Sleep: The sleep data is not transmitted via Bluetooth, so you will only see this figure if you have uploaded the data from the armband to a computer via the USB cable.
Workouts with the App
You need to have the Bluetooth connection linked with the armband during the workout. Throughout the workout, you can see your time, calories burned, steps, total activity and vigorous activity. Other than with the Quick Start, you will hear a bell ring once you reach your workout goal.
I liked the variety of workout tracking methods. These include:
Quick Start: this is a free-form workout, just start it and stop it.
Timed: Select from 20 minutes to 90 minutes or your own duration.
Steps: Set a step goal from 1000 steps to 6000 steps.
Calories: Want to be sure you burn off that bagel?
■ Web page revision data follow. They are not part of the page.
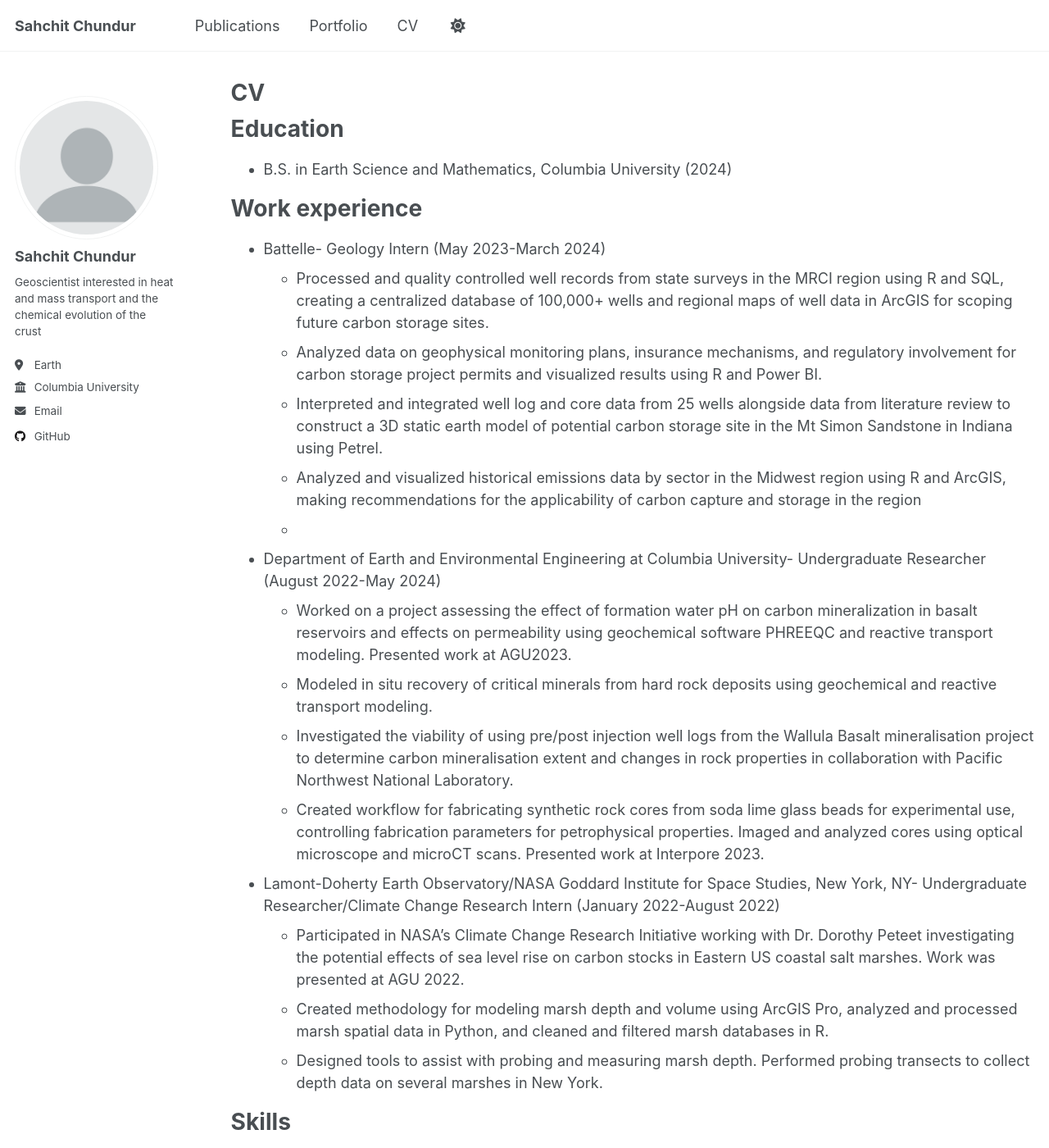
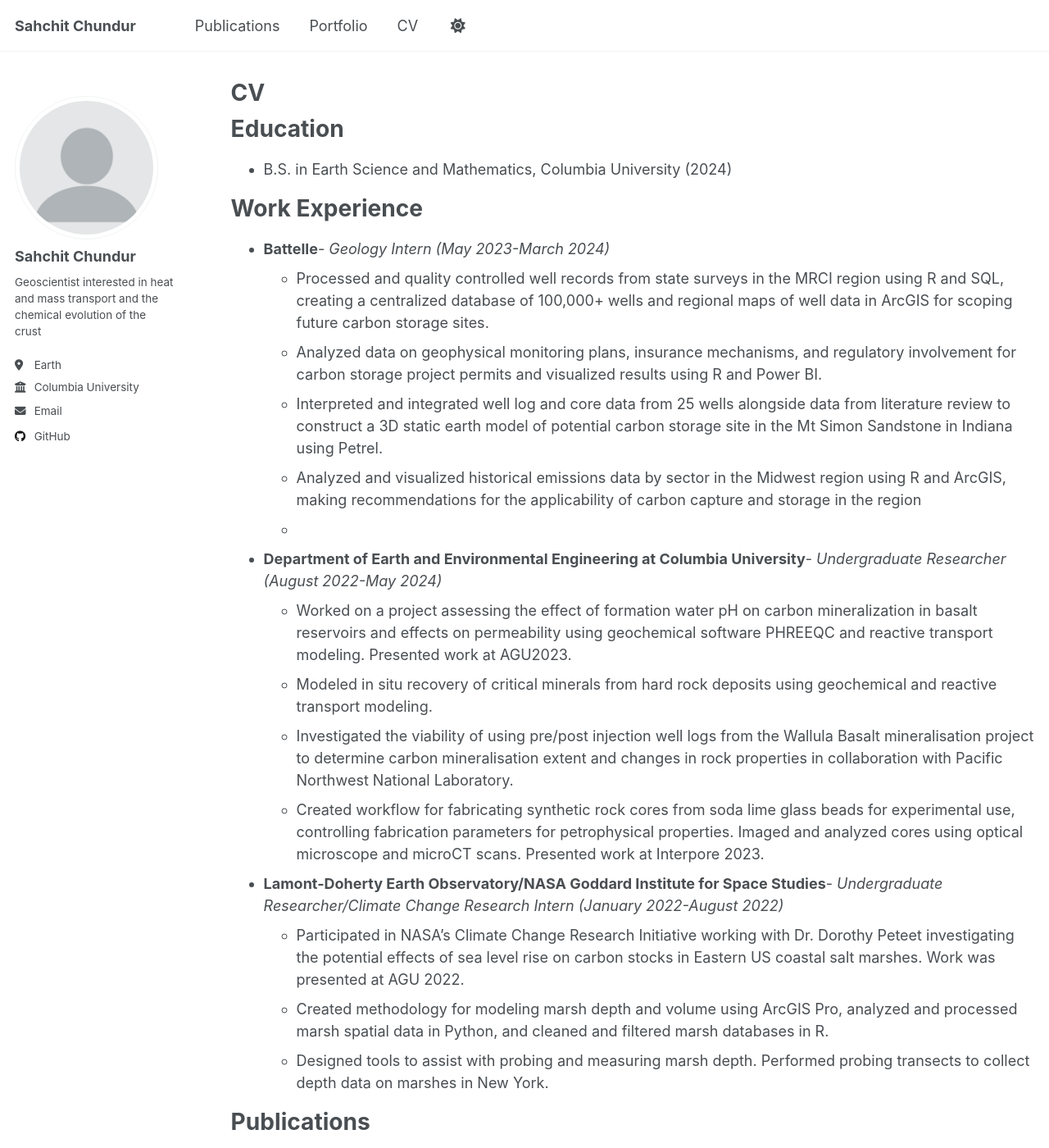
Before and after one commit to sahchit-chundur/sahchit-chundur.github.io, a Jekyll site: the page built from _pages/cv.md, in a window 1280 px wide and 1400 px high. Shown: the whole window at 82% size. Built offline with Jekyll 4.4.1, drawn with Linux system fonts in a browser that asks for light colours.

Commit message:
Update cv.md

```diff
--- a/_pages/cv.md
+++ b/_pages/cv.md
@@ -13,27 +13,24 @@ Education
 ======
 * B.S. in Earth Science and Mathematics, Columbia University (2024)
 
-Work experience
+Work Experience
 ======
-* Battelle- Geology Intern (May 2023-March 2024)
+* **Battelle**- *Geology Intern (May 2023-March 2024)*
   * Processed and quality controlled well records from state surveys in the MRCI region using R and SQL, creating a centralized database of 100,000+ wells and regional maps of well data in ArcGIS for scoping future carbon storage sites.
   * Analyzed data on geophysical monitoring plans, insurance mechanisms, and regulatory involvement for carbon storage project permits and visualized results using R and Power BI.
   * Interpreted and integrated well log and core data from 25 wells alongside data from literature review to construct a 3D static earth model of potential carbon storage site in the Mt Simon Sandstone in Indiana using Petrel.
   * Analyzed and visualized historical emissions data by sector in the Midwest region using R and ArcGIS, making recommendations for the applicability of carbon capture and storage in the region
   *
-* Department of Earth and Environmental Engineering at Columbia University- Undergraduate Researcher (August 2022-May 2024)
+* **Department of Earth and Environmental Engineering at Columbia University**- *Undergraduate Researcher (August 2022-May 2024)*
   * Worked on a project assessing the effect of formation water pH on carbon mineralization in basalt reservoirs and effects on permeability using geochemical software PHREEQC and reactive transport modeling. Presented work at AGU2023.
   * Modeled in situ recovery of critical minerals from hard rock deposits using geochemical and reactive transport modeling.
   * Investigated the viability of using pre/post injection well logs from the Wallula Basalt mineralisation project to determine carbon mineralisation extent and changes in rock properties in collaboration with Pacific Northwest National Laboratory.
   * Created workflow for fabricating synthetic rock cores from soda lime glass beads for experimental use, controlling fabrication parameters for petrophysical properties. Imaged and analyzed cores using optical microscope and microCT scans. Presented work at Interpore 2023.
 
-* Lamont-Doherty Earth Observatory/NASA Goddard Institute for Space Studies, New York, NY- Undergraduate Researcher/Climate Change Research Intern (January 2022-August 2022)
+* **Lamont-Doherty Earth Observatory/NASA Goddard Institute for Space Studies**- *Undergraduate Researcher/Climate Change Research Intern (January 2022-August 2022)*
   * Participated in NASA’s Climate Change Research Initiative working with Dr. Dorothy Peteet investigating the potential effects of sea level rise on carbon stocks in Eastern US coastal salt marshes. Work was presented at AGU 2022.
   * Created methodology for modeling marsh depth and volume using ArcGIS Pro, analyzed and processed marsh spatial data in Python, and cleaned and filtered marsh databases in R.
-  * Designed tools to assist with probing and measuring marsh depth. Performed probing transects to collect depth data on several marshes in New York.
-
-Skills
-======
+  * Designed tools to assist with probing and measuring marsh depth. Performed probing transects to collect depth data on marshes in New York.
 
 Publications
 ======
```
Set a calorie goal for your workout.
Total Activity: This will include moderate and vigorous minutes.
Vigorous Activity: Select this to achieve your desired number of vigorous-intensity minutes during the workout.
You can view past workout summary data in the Workout History tab. You see only totals, you don't get a graph summary, speed, etc.
Bottom Line on the BodyMedia FIT LINK and App
If I were to select BodyMedia FIT as my main activity tracker, I would definitely prefer the LINK system to the CORE system (which doesn't have the Bluetooth connection.)
You still need a computer to get all of your data into the system and to see minute-by-minute details of your physical activity and a fuller analysis of your diet.
Personally, I don't like wearing the armband, especially as you are required to wear it 23 hours per day to get the full data collection power of the system and track your sleep quality. But I know people who love it and I can see why, as the quality of the tracking data is excellent.
I also experienced odd episodes when the armband didn't track my activity. I was very frustrated to find after an active day including a Zumba class that it tracked nothing. On another night it didn't track part of my sleep. This may be operator error, but it happened and it made me unhappy with the system. I also had difficulty getting it to link to the phone app with Bluetooth at times -- usually critical times when I really wanted to do a workout.
For these reasons, I personally prefer the Fitbit for its small size, being easy to wear, and its consistent data transmission via Bluetooth 4.0. The upcoming Fitbit ONE also tracks sleep and workouts. The original Fitbit does so but doesn't have Bluetooth.